Tuesday night's opening concert, complete with a thoughful and hilarious speech from the President of the Norwegian Parliament Thorbjørn Jagland (left, and Labour, too) -- let's see how Nancy Pelosi or Dennis Hastert would do with Darwin, Einstein, and Co. and their relation to composing, playing, and listening to music! -- got off to its musical start with the beephorn (thank Harpo Marx) prelude to György Ligeti's 1974-77 opera Le grand macabre and continued with the composer's 1987 extract/adaptation for soprano and chamber players Mysteries of the Macabre with the marvelously over-the-top yet ever in control young Norwegian soprano, Eir Inderhaug, our Discovery No. 1 here.
Discovery No. 2 followed quickly with the Swedish-Finn Jan-Erik Gustafsson (left) as soloist in Haydn's C Major 'Cello Concerto with the increasingly mature (in age, they have always been phenomenal in execution) Risør Festival Strings, the one that was lost for 200 hundred years but aged delighfully during its disappearance. What a pleasure it was to hear this burly built performer and his deep, rich, and dark singing tone. Two helpings of Ives from 1906 -- the Largo Risoluto No. 1, "as to the Law of Dimishing Returns" and "Halloween" from Three Outdoor Scenes led into a reminder (they can never be too frequent) of the perennial wonder of Bartók with his 1939 Divertimento for Strings.
Wednesday noontime started with Discovery No. 3, the Danish composer Pelle Gudmundsen-Holmgreen, b. 1932, author of another beephorn work, this a duo with 'cello from 1970, Plateaux pour Deux, with Gustafsson as Bjørn Rabben's excellent straight man. Christian Tetzlaff's violin and Nikolai Lugansky's piano formed the bases of the triangle with the clarinet of another Swedish-Finn Bjørn Nyman at the apex in Bartók's 1938 Contrasts. (Again, these are highlights only!)
Early evening brought a concert-length suite of miniatures and excerpts all in 3/4 time from a late 17th century ciaconna of Georg Muffat with Danish harpsichordist Allan Rasmussen to dance movements from Bach and Ligeti for co-director Lars Anders Tomter's powerful solo viola to two-piano Rachmaninoff and Ravel from Russian pianists Vadim Rudenko (left, Discovery No. 4) and Lugansky. Rudenko looks like a truck driver but pours out a lyrical stream of sound that he makes seem effortless. Late night had more Rudenko-Lugansky Rachmaninoff, the 1900-01 Second Suite for Two Pianos, Op. 17, and Leif Ove Andsnes and Canadian Marc-André Hamelin in a two-piano version of Stravinsky's four-hand transcription of his own Vårofferet, er, Rite of Spring. Phew!
Thursday morning's tradition of a free concert for Risør's fine townspeople in a simple downtown prayer hall started with something different, a piece developed by a group of students at a nearby high school, the Dahlske videregående skole, with Risør's Frode Larsen and conductor-composer Christian Eggen, and played by the students along with a quartet from the Strings, some recorded sounds, and a music box or two.
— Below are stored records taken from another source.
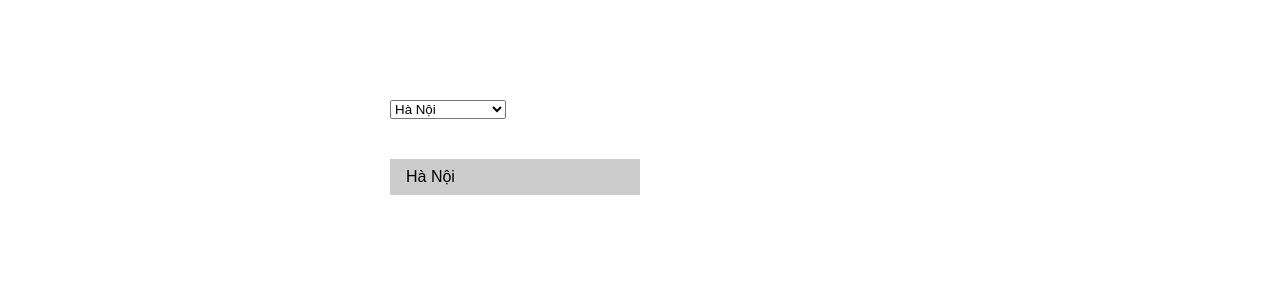
Repository: khanhbinh87/learnJs
Page: customSelect/index.html
An editor plug-in stored every save of this project. The page is shown before and after the next save, followed by the edit.
The browser window is 1280 px wide. The pictures show the whole page.

Above is the page before, as saved 2021-06-16 14:26:00.

After the next save:
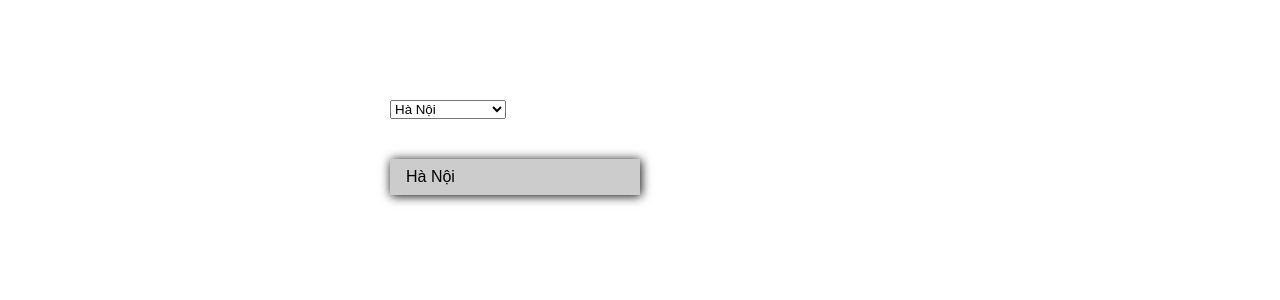
Saved 7 s later.
--- a/customSelect/style.css
+++ b/customSelect/style.css
@@ -25,7 +25,7 @@ body{
     border:1px solid #ccc;
     padding: 8px 15px;
     background-color: #ccc;
-    box-shadow:0 0 0 0
+    box-shadow:1px 1px 10px 0
 }
 .wrapper-selected > .list-options{
     list-style: none;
Called "Det lekende menneske" after this year's Festival theme (Norwegian for homo ludens, or man the player), the work was both whimsical and captivating in the manner of some genre-stretching pieces by Björk or Feist. Tetzlaff (above left) and Gustafsson then appropriately ripped and roared through Kodály's 1914 Violin and 'Cello duo, op. 7. Noontime found the Festival navigating around a few bends in the coast to the local Hødnebø furniture company's waterfront offfices and showroom with a backdrop of nature through the building's glass walls.
Thursday evening? Works dealing with time from Swedish-American Leroy Anderson's 1950 ka-chinger The Typewriter -- with the added twist that the World's Finest and Most Revered Page Turner Endre Rahke Warholm was the soloist on a Royal manual while Leif Ove Andsnes attempted to do the page turning honors -- to Haydn's "Clock" Symphony, No. 101 in D, to Andsnes with George Antheil's 1923 Sonatine -- Death of the Machines (sufficiently fast and brief: no page turner required) and Ligeti's still rather astonishing Poème symphonique for 100 Metronomes, 46 years old this year and still ticking.
And that's just the first two and a half days . . . .